For Coronavirus India number update, follow the link.
The virus’s spread in the country has grown rapidly in recent weeks, with cases being identified in crowded slum areas like Dharavi, and scientists fear the world’s second-biggest country could see the next major outbreak -– something that threatens a humanitarian disaster. India has already extended its 21 days lockdown to a further 19 days till 3rd May.
Even with so much information, the international community still knows relatively less about the evolution and spread of the virus as many aspects of research are ongoing across the world and in India.
A researcher with the Chinese Academy of Sciences in Beijing who is tracking the mutation of the coronavirus said he was closely monitoring the emerging strains from India.
Some vaccines have already started clinical trials in China and the US, but the RDB mutation could possibly add a new dimension of uncertainty about the eventual outcome.
It must be noted that the findings of the new study, which was not peer-reviewed, will need further verification.
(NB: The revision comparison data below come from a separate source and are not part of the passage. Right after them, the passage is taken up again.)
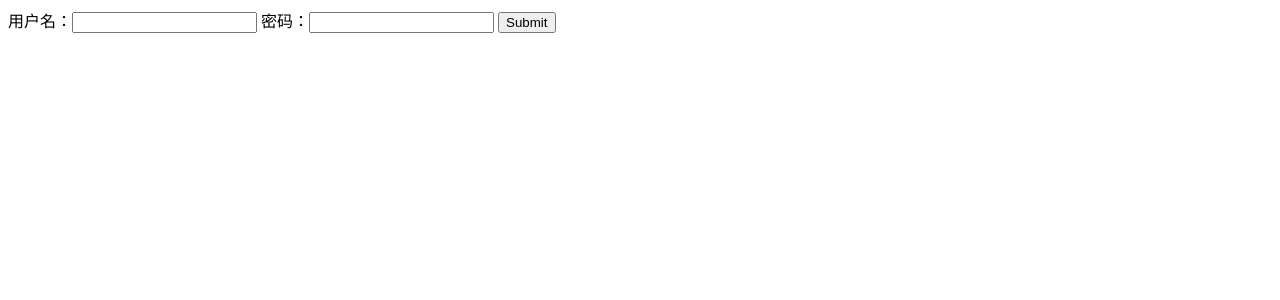
Repository: Research11/materials
Page: http://localhost/SSHDemo/
An editor plug-in stored every save of this project. The page is shown before and after the next save, followed by the edit.
The browser window is 1280 px wide. The pictures show the whole page.
The page is served by Tomcat 9. Other server files are loaded and not shown.

Above is the page before, as saved 2016-05-23 08:43:35.

### practice/SSHDemo/WebContent/login.jsp
<%@ page language="java" contentType="text/html; charset=UTF-8"
    pageEncoding="UTF-8"%>
<!DOCTYPE html PUBLIC "-//W3C//DTD HTML 4.01 Transitional//EN" "http://www.w3.org/TR/html4/loose.dtd">
<html>
<head>
<meta http-equiv="Content-Type" content="text/html; charset=UTF-8">
<title>Insert title here</title>
</head>
<body>
<form action="login" method="post">
	用户名：<input type="text" name="uname"/>
	密码：<input type="password" name="password"/>
	<input type="submit" name="提交"/>
</form>
</body>
</html>

After the next save:
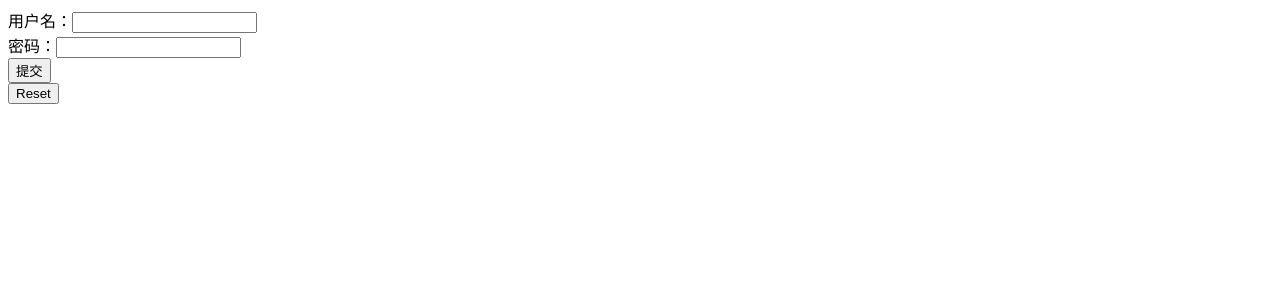
Saved 63 s later.
--- a/practice/SSHDemo/WebContent/login.jsp
+++ b/practice/SSHDemo/WebContent/login.jsp
@@ -8,9 +8,10 @@
 </head>
 <body>
 <form action="login" method="post">
-	用户名：<input type="text" name="uname"/>
-	密码：<input type="password" name="password"/>
-	<input type="submit" name="提交"/>
+	用户名：<input type="text" name="uname"/><br/>
+	密码：<input type="password" name="password"/><br/>
+	<input type="submit" value="提交"/><br/>
+	<input type="reset"/>
 </form>
 </body>
 </html>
For instance, there was a possibility that the mutation was caused by a technical error during the sequencing process, according to the researcher, who requested not to be named due to the sensitivity of the issue, as reported by the South China Morning Post.
He also said the results produced by the computer simulation may be misleading.“Laboratory experiments will be needed to verify whether the protein changes in real life,” said the researcher.
Benjamin Neuman, professor and chair of biological sciences with the Texas A&M University in Texarkana, said the mutation appeared to be random, not the result of natural selection by the immune system because there were no more variants in that part of the spike than elsewhere in the genome.
He also agreed that the computer modeling might need improvement. “The mutation could make a small difference in binding affinity, though the actual effect of this mutation would be difficult to predict and would be better tested experimentally,” Neuman said.
The constant mutation of the coronavirus means the vaccine will need periodic tests and updates. “The influenza virus mutates constantly, and at about the same rate as coronavirus, but we are able to successfully vaccinate against this moving target,” he said. “Finding a vaccine strategy that actually works in people is the difficult part.”
The unusual behavior of the coronavirus has kept scientists around the world scratching their heads. For instance, it has infected a large number of patients around the world but the genetic structure of the strain has remained relatively stable.
Some researchers have speculated that it might have been spreading quietly in humans for a long time and evolved into a form that did not require too many changes to adapt to different environments and populations.
But others worry the thousands of strains sampled and sequenced are just the tip of the iceberg – and greater variety increases the risk that new strains will require new vaccines in the same way the flu virus does.
Although China has five different vaccines under development “it is impossible to predict which one is more likely to succeed”, said the researcher. “They could all end in failure.”